Last year, Prof. Andrew Budzinski proposed relaxing the rules on service of process in the domestic violence division of the D.C. Superior Court, resulting in the implementation of a temporary amendment through the end of 2021. Budzinski worked to reinstate the amendment as omicron surged, succeeding earlier this month.
“Asking people to personally serve opposing parties is a huge public health risk,” he said, but Budzinski has also illustrated through his scholarship that service of process is a significant access to justice barrier, even absent a pandemic. In a 2019 University of Colorado Law Review article, he argued that electronic service of process – through text, email or social media – protects the petitioner’s safety and right to a hearing on their claim while expanding the respondents’ ability to receive notice of the case. Budzinski has continued to advocate for reexamining rules in pro se courts, with a focus on litigants’ experience of a fair process, or what is known as “procedural justice.”

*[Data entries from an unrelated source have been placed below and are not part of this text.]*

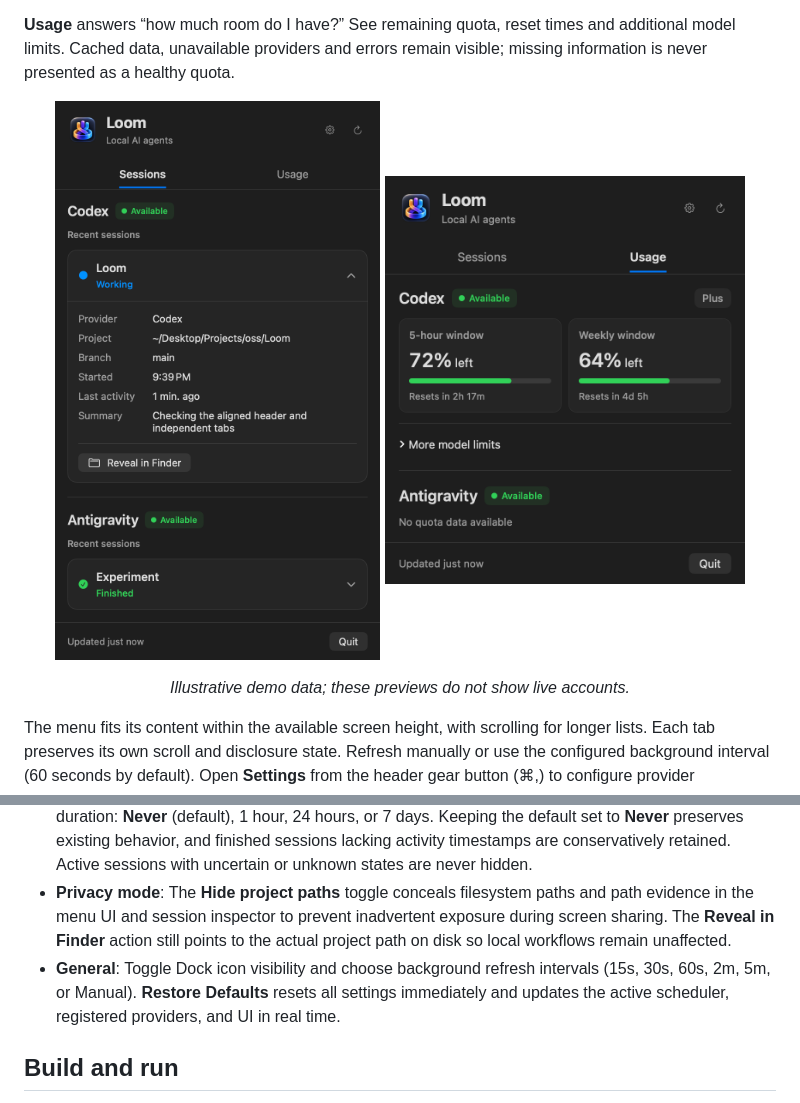
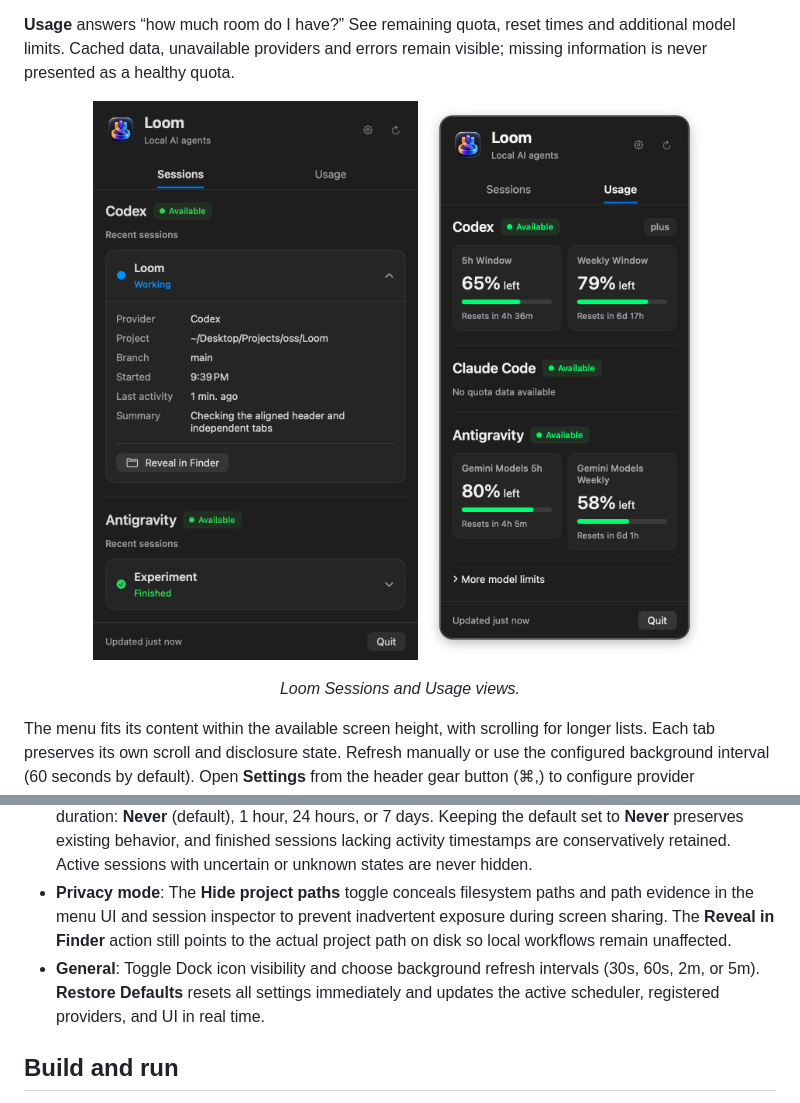
Before and after one commit to chaiwithcode/Loom, a Markdown page: README.md, 2 parts joined by grey strips. GitHub-like rendering; pictures changed too: docs/menu-navigation-usage.png.

```diff
--- a/README.md
+++ b/README.md
@@ -18,5 +18,5 @@ Built with Swift and SwiftUI. No Loom account, hosted backend, analytics SDK, or
 </p>
-<p align="center"><em>Illustrative demo data; these previews do not show live accounts.</em></p>
+<p align="center"><em>Loom Sessions and Usage views.</em></p>
 
 The menu fits its content within the available screen height, with scrolling for longer lists. Each tab preserves its own scroll and disclosure state. Refresh manually or use the configured background interval (60 seconds by default). Open **Settings** from the header gear button (⌘,) to configure provider monitoring, session retention, Dock visibility, refresh intervals, or privacy options.
 
@@ -39,7 +39,7 @@ Loom provides local, persisted settings to customize monitoring and protect deve
 - **Providers**: Enable or disable monitoring individually for Codex, Claude Code, and Antigravity. Disabling a provider immediately stops new discovery and quota polling, applies cooperative cancellation to running provider tasks, and keeps the provider selectable in Settings. A preferred default provider can be configured with automatic fallback if disabled. The interface remains fully functional even if all providers are disabled.
 - **Sessions & retention**: Filter between active sessions only or include recent sessions. When including recent sessions, finished sessions can be hidden automatically after a configurable duration: **Never** (default), 1 hour, 24 hours, or 7 days. Keeping the default set to **Never** preserves existing behavior, and finished sessions lacking activity timestamps are conservatively retained. Active sessions with uncertain or unknown states are never hidden.
 - **Privacy mode**: The **Hide project paths** toggle conceals filesystem paths and path evidence in the menu UI and session inspector to prevent inadvertent exposure during screen sharing. The **Reveal in Finder** action still points to the actual project path on disk so local workflows remain unaffected.
-- **General**: Toggle Dock icon visibility and choose background refresh intervals (15s, 30s, 60s, 2m, 5m, or Manual). **Restore Defaults** resets all settings immediately and updates the active scheduler, registered providers, and UI in real time.
+- **General**: Toggle Dock icon visibility and choose background refresh intervals (30s, 60s, 2m, or 5m). **Restore Defaults** resets all settings immediately and updates the active scheduler, registered providers, and UI in real time.
 
 ## Build and run
 
```
Also changed, not shown: other parts of README.md (+1 -1 lines), docs/PRODUCT.md (+28 -13 lines), docs/RELEASING.md (+4 -1 lines), 3 other files.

This advocacy effort was led by Prof. Budzinski with support from Prof. Tianna Gibbs and others in the domestic violence advocacy community in the District of Columbia. Last semester, Gibbs and Budzinski supervised evening students working with survivors of domestic violence in the General Practice Clinic, where they investigated, wrote and successfully argued alternative service motions using this new rule. Prof. Budzinski is now supervising six students in the clinic who are actively working on civil protection order cases. Associate Dean of Experiential and Clinical Program Lindsay M. Harris said, “Prof. Budzinski’s work toward systemic reform while also working with our students to provide much needed legal services to the community and develop our students’ litigation skills through direct client representation is exemplary. Every day we are grateful to have him on faculty setting an incredible example for our students of what both compassionate, zealous advocacy and creating change look like.”